A Yemeni man was convicted and sentenced to 15 years in prison on Saturday, 3 February, for hijacking a plane and landing it in Djibouti, news agencies said. Jaber Yehia Ali Sattar hijacked the Yemenia Boeing 727 on 23 January from San’a on a domestic flight, but was overpowered by crew members after it landed in Djibouti. US Ambassador Barbara Bodine, other embassy staff and Abdulwahab al Hajjri, Yemen’s ambassador to Washington were among 91 passengers.
Sattar told the court he was unaware that the US ambassador was on board and said he only wanted to go to Iraq, AP said. Saturday’s court session in San’a was attended by four FBI agents in Yemen, who were helping investigate the bombing of the USS Cole in which 17 sailors were killed on 12 October, AP said.
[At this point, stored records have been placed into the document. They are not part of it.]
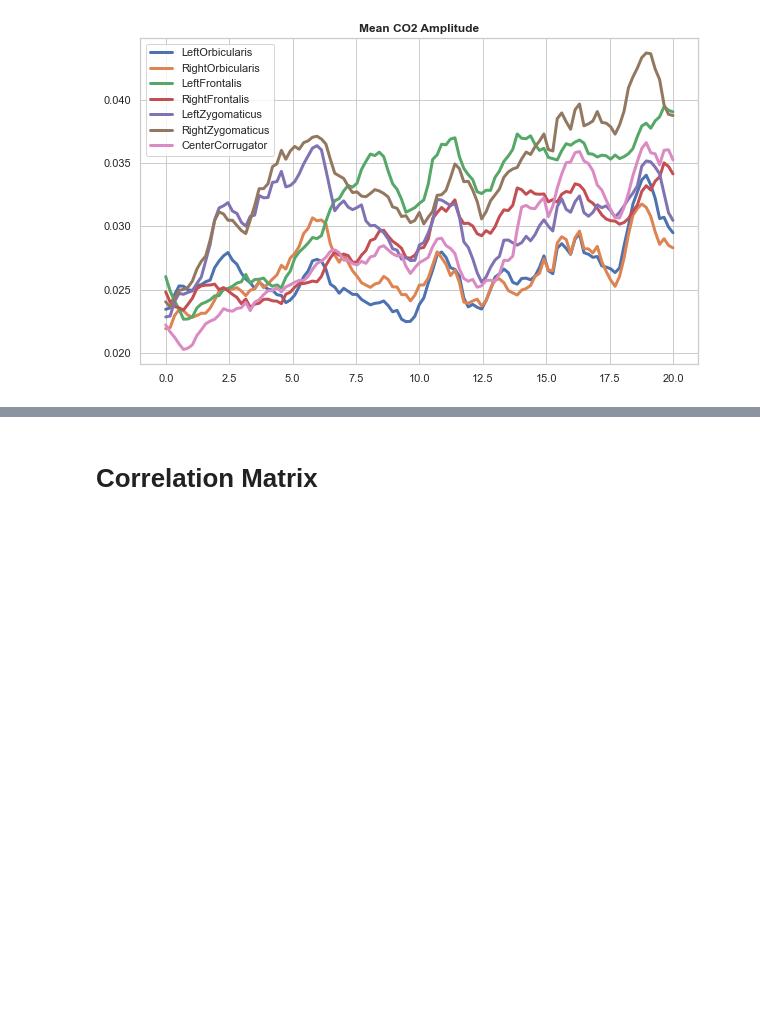
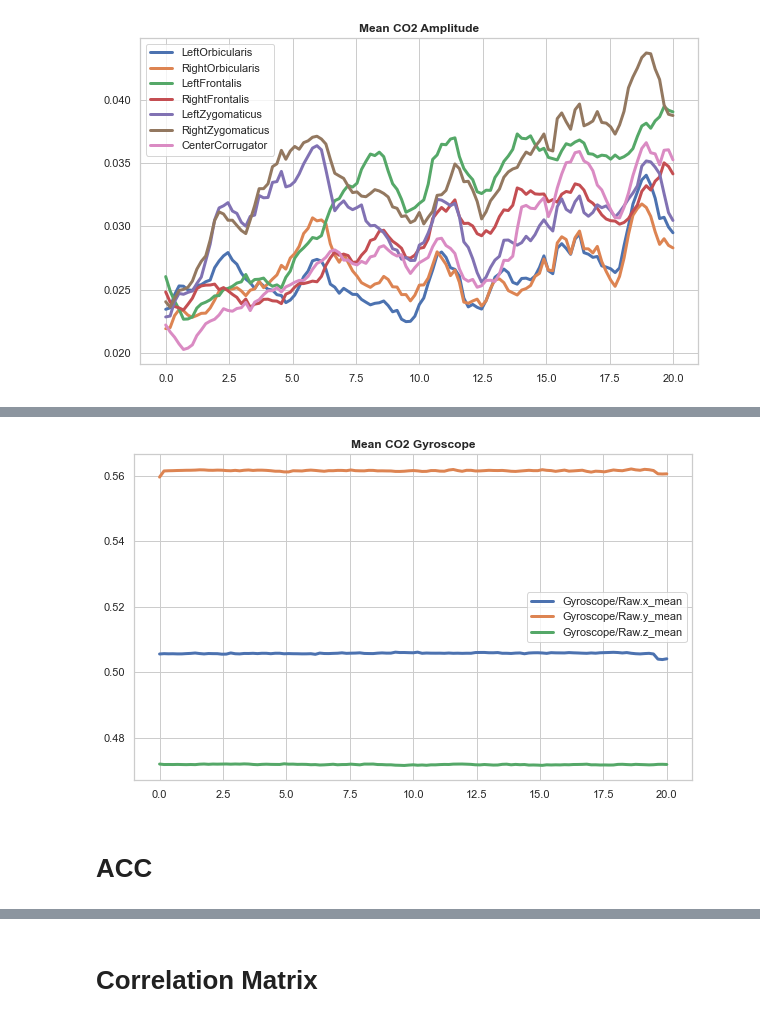
Before and after one commit to michalgnacek/co2-study, a Jupyter notebook: notebooks/3_statistics.ipynb, the cells around one changed output, grey strips where cells are left out. Cells and saved outputs as stored; diff of their text form; code cells hidden in the pictures; blank space fills up the shorter version.

```diff
--- a/notebooks/3_statistics.ipynb
+++ b/notebooks/3_statistics.ipynb
@@ -430,0 +475,6 @@ Plots.amp_muscles(amp_co2_windows, os.path.join(notebook_temp_dir, "co2_amp_wind
+# %%
+Plots.imu_gyro(gyro_co2_windows, os.path.join(notebook_temp_dir, "co2_gyro_windowed"))
+# %% [output]
+[figure, added]
+# %% [markdown]
+# ACC
```
Also changed, not shown: parts of 8 cells of this notebook, 1 other file.
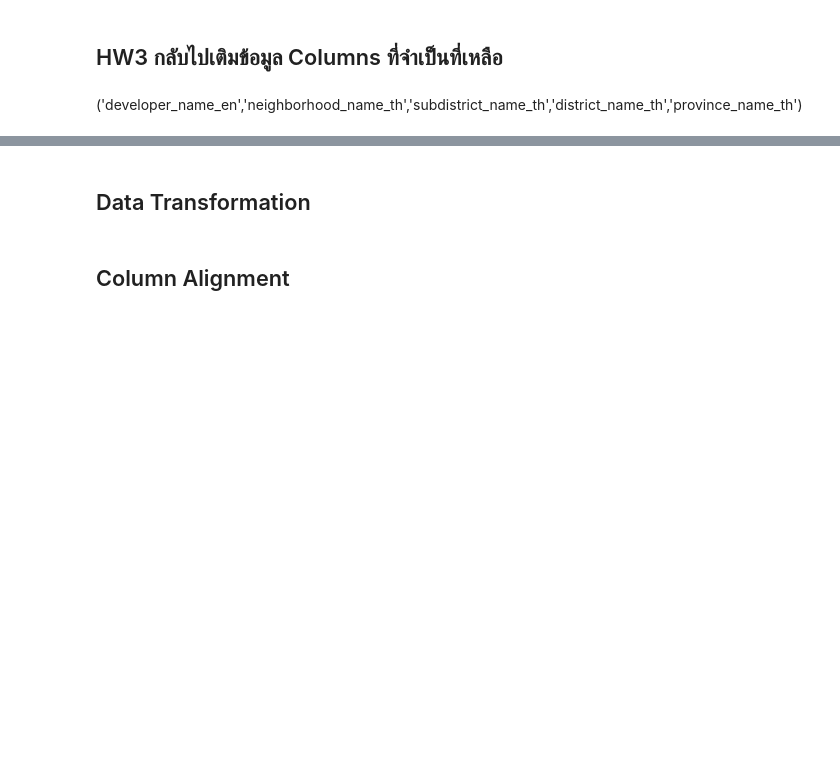
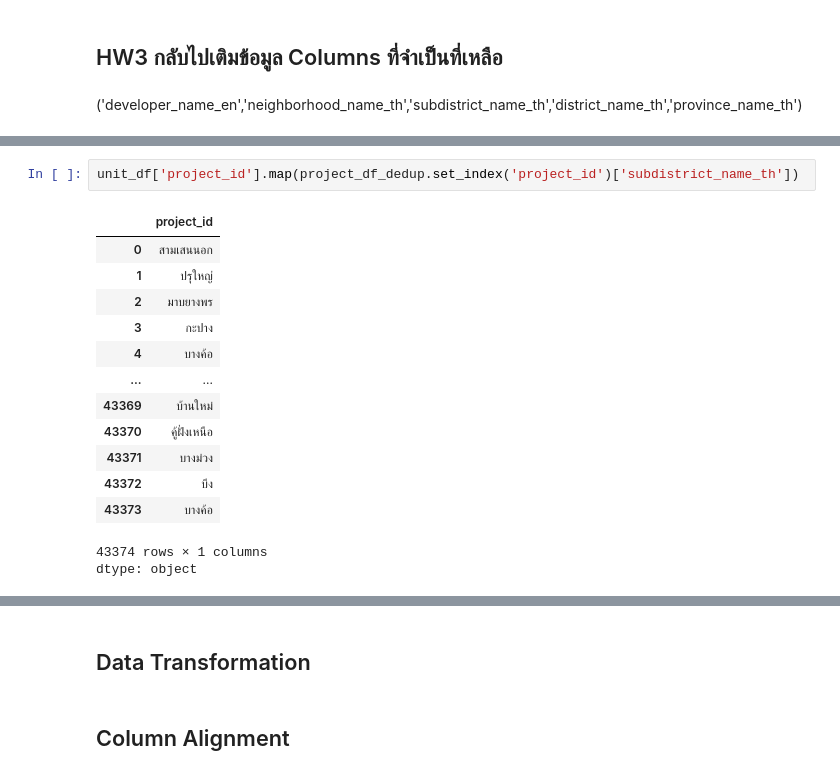
Before and after one commit to AI-Krittaya/BSC_DPDM2025, a Jupyter notebook: Ch3_Data_Prepocessing.ipynb, the cells around one changed output, grey strips where cells are left out. Cells and saved outputs as stored; diff of their text form; blank space fills up the shorter version.

```diff
--- a/Ch3_Data_Prepocessing.ipynb
+++ b/Ch3_Data_Prepocessing.ipynb
@@ -601,0 +678,17 @@ dtype: object
+# %%
+unit_df['project_id'].map(project_df_dedup.set_index('project_id')['subdistrict_name_th'])
+# %% [output]
+|  | project_id |
+| 0 | สามเสนนอก |
+| 1 | ปรุใหญ่ |
+| 2 | มาบยางพร |
+| 3 | กะปาง |
+| 4 | บางค้อ |
+| ... | ... |
+| 43369 | บ้านใหม่ |
+| 43370 | คู้ฝั่งเหนือ |
+| 43371 | บางม่วง |
+| 43372 | บึง |
+| 43373 | บางค้อ |
+43374 rows × 1 columns
+dtype: object
```
Also changed, not shown: parts of 9 cells of this notebook.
This article was produced by IRIN News while it was part of the United Nations Office for the Coordination of Humanitarian Affairs. Please send queries on copyright or liability to the UN. For more information: https://shop.un.org/rights-permissions
It was The New Humanitarian’s investigation with the Thomson Reuters Foundation that uncovered sexual abuse by aid workers during the Ebola response in the Democratic Republic of Congo and led the World Health Organization to launch an independent review and reform its practices.
This demonstrates the important impact that our journalism can have.
But this won’t be the last case of aid worker sex abuse. This also won’t be the last time the aid sector has to ask itself difficult questions about why justice for victims of sexual abuse and exploitation has been sorely lacking.
We’re already working on our next investigation, but reporting like this takes months, sometimes years, and can’t be done alone.
The support of our readers and donors helps keep our journalism free and accessible for all. Donations mean we can keep holding power in the aid sector accountable, and shine a light on similar abuses.